> -----Original Message-----
> From: email@example.com
> [mailto:firstname.lastname@example.org]On Behalf Of Damien Broderick
>The guaranteed income model I promote in
> THE SPIKE ... was developed by an economist
> who lived
> for most of his life in the USA, Robert Theobald.
the key aspect of Theobald's proposal (and that mad
> socialist Milton Friedman's) ... is to *abolish* most of the
> bureaucratic meddling and tinkering by making the income floor a
> *guaranteed `right'*, a secure floor permitting either enterprise
> or sloth.
This might be workable in a situation where basic necessities (however these
might be defined) were available at such a low cost that to provide them for
everyone would cause no hardship for anyone (however hardship might be
defined). Here are the main problems I would predict in administering such a
1.If it were limited to a specific geographical region, non-productive
people from elsewhere would want to get in. In the absence of unlimited
resources, this would eventually cause the program to fail.
2. In order for the program to work without using force against some of the
people expected to fund the program, everyone participating in the program
would have to have similar definitions of basic necessity and hardship.
3. If the program is administered over a wide geographical area in order to
alleviate problem #1 listed above, there is less likely to be agreement on
the definitions of basic necessity and hardship--thus you'd end up with a
central authority making rules which would effect people in widely separated
> True, most models then propose higher taxes once incomes start to exceed
> that minimum, but this needn't be any more complex or horrid than the way
> things are done now.
Higher taxes might not even be necessary in the US. You'd only need a shift
the way currently available money is spent. As I've pointed out before, the
money spent to perform a "drug" raid on my 2 Vitex shrubs--a totally
non-productive activity even if one agreed that cannabis should be
illegal--could have supported three or four people at a basic level for six

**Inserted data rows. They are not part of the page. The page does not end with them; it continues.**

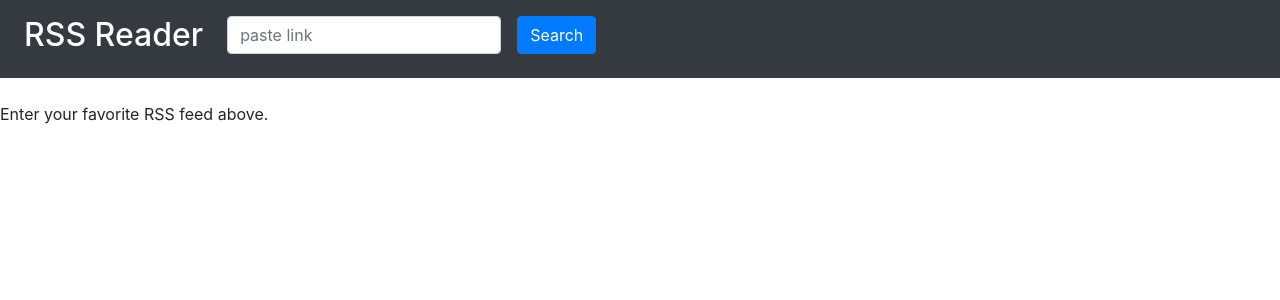
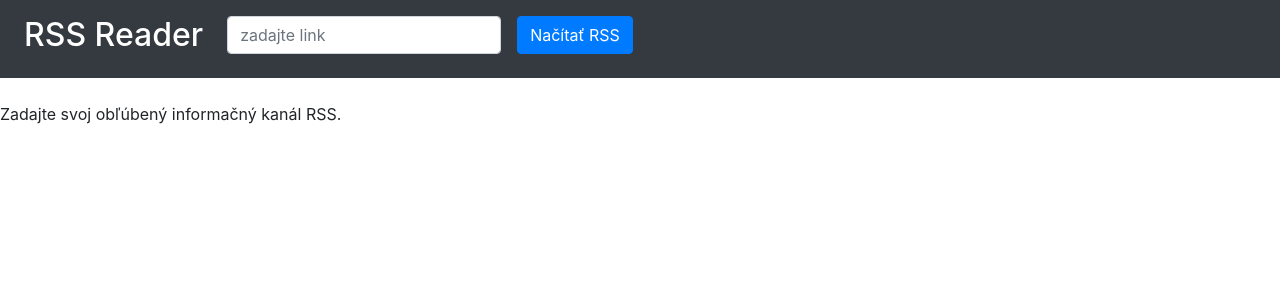
Before and after one commit to tomas-balaz/rss_reader, a Django app: page / in a window 1280 px wide. Shown: the top 300 px of the page. Run offline with Django 3.2, Linux system fonts and the light colour scheme; some libraries are stand-ins or nearby versions.

Commit message:
slovenske nazvy

```diff
--- a/rss/templates/rss/base.html
+++ b/rss/templates/rss/base.html
@@ -8,6 +8,7 @@
     <script src="https://cdnjs.cloudflare.com/ajax/libs/popper.js/1.14.3/umd/popper.min.js"></script>
     <script src="https://stackpath.bootstrapcdn.com/bootstrap/4.1.2/js/bootstrap.min.js"></script>
     <link rel="stylesheet" href="https://stackpath.bootstrapcdn.com/bootstrap/4.1.2/css/bootstrap.min.css">
+    <link rel="stylesheet" href="rss\static\style.css" />
 
 </head>
 
@@ -21,9 +22,9 @@
             <form class="form-inline">
                 <div class="form-group mx-sm-3 mb-2">
                     <label for="inputPassword2" class="sr-only">Password</label>
-                    <input type="text" class="form-control mt-2" placeholder="paste link" name="url">
+                    <input type="text" class="form-control mt-2" placeholder="zadajte link" name="url">
                 </div>
-                <button type="submit" class="btn btn-primary mr-2">Search</button>
+                <button type="submit" class="btn btn-primary mr-2">Načítať RSS</button>
             </form>
         </li>
         {%endif%}
--- a/rss/templates/rss/reader.html
+++ b/rss/templates/rss/reader.html
@@ -26,7 +26,7 @@
         {% endif %}
 
         {% else %}
-        <p>Enter your favorite RSS feed above.</p>
+        <p>Zadajte svoj obľúbený informačný kanál RSS.</p>
 
     {% endif %}
 
```
Also changed, not shown: db.sqlite3, rss/static/style.css (added).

months or maybe even a year.
In order to make a guaranteed income work, you'd want a very gradual
progression in tax rates as earned income rises. A common problem in the US
is that if people go off welfare and go to work, they find themselves worse
off than before, particularly if they have to pay for child care. Even if
child care expense is not a problem, expenses for clothing, transportation,
and food purchase generally go up. Our egregiously regressive social
security and medicare taxes are deducted even from minimum wage earnings.
The most common way I've seen people deal with this situation is to get work
that's paid for in cash and not reported. There's no reason I can think of
for this sort of relationship between the welfare and taxing structures. And
yet, there it has been, year after year. One might almost suppose that the
people making the laws have no contact whatsoever with the real world, or
that they want the program to fail.
Note: the earned income credit's actual effect is to offset the social
security and medicare taxes at low incomes.
> But where the money going to come from? I'm not going to pay some lazy
> thief to loll around, or suffer my rightful earnings to be extorted from
> me! --Different points, those. Irrelevant to this particular
> objection. (Or
> so it seems to me.)
They're different points, yes. But for reasons stated above, I don't agree
that they're unrelated. Some people's unwillingness to participate in a
guaranteed income program (presumably, those unwilling to participate would
be the ones expected to fund the program) will make behavioral control (and
thus bureaucratic meddling) necessary. I do agree that a program could be
structured in such a way as to minimize such meddling, but unless one
expects to get along by blind luck, one must first recognize the problem
before one can take appropriate steps to solve it.
This archive was generated by hypermail 2b30 : Mon May 28 2001 - 09:56:39 MDT